The problem of cluster analysis, or finding groups in data, is inherently ill-posed; hence the multitude of different methods which purport to solve "the'' problem. In this talk, a variety of examples illustrate this point and cast doubt on whether a single universally useful clustering method exists.

Speaker: Bowen Hui (University of Toronto)

Automated software customization is drawing increasing attention as a means to help users deal with the scope, complexity, potential intrusiveness, and ever-changing nature of modern software. The ability to automatically customize functionality, interfaces, and advice to specific users is made more difficult by the uncertainty about the needs of specific individuals and their preferences for interaction.

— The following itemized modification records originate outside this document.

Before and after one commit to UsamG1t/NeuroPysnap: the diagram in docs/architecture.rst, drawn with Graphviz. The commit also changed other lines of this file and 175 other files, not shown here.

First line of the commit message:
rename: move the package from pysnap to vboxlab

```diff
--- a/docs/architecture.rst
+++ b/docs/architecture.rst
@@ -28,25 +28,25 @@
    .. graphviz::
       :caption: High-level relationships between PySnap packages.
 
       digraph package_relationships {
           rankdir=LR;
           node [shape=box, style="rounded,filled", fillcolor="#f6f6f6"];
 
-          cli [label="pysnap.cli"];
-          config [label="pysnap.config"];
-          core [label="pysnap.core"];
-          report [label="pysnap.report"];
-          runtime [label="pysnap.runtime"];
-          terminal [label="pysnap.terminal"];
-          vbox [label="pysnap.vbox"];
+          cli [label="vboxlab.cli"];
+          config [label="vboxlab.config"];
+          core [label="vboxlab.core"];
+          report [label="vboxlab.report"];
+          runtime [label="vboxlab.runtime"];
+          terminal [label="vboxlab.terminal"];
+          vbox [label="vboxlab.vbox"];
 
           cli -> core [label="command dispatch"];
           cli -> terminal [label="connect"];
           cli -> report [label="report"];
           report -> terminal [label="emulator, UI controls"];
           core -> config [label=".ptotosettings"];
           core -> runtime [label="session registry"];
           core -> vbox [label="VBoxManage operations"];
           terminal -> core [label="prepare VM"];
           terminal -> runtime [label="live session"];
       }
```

Speaker: Robin Cohen

In this paper, we discuss the importance of modeling the potential bother to the user, when reasoning about interaction in a mixed-initiative setting. We summarize our previous work on modeling bother as one of the costs of interaction, clarifying how to incorporate this estimated cost when reasoning about whether to initiate interaction.

Speaker: Rob Warren

Ontology research has had a renewed interest with the release of two ontological markup standards, DAML+OIL and OWL, in December of 2001 and March of 2002.

In this talk I'll review some of the work I did while at the Fungal Web Project in Montreal, where we faced several questions about the use and adoption of ontologies and their markup languages:

Speaker: Kevin Regan

This paper examines approaches to representing uncertainty in reputation systems for electronic markets with the aim of constructing a decision theoretic framework for collecting information about selling agents and making purchase decisions in the context of a social reputation system.

Speaker: Shai Ben-David

Clustering is one of the most widely used techniques for exploratory data analysis. Across all disciplines, from social sciences over biology to computer science, people try to get a first understanding of their data by identifying meaningful groups among the data points.

Speaker: Tyrel Russell

Instruction scheduling is an important step for improving the performance of object code produced by a compiler. A fundamental problem in instruction scheduling is to find a minimum length schedule for a basic block---a straight-line sequence of code with a single entry point and a single exit point---subject to precedence, latency, and resource constraints. Solving the problem exactly is known to be difficult, and most compilers use a greedy list scheduling algorithm coupled with a heuristic.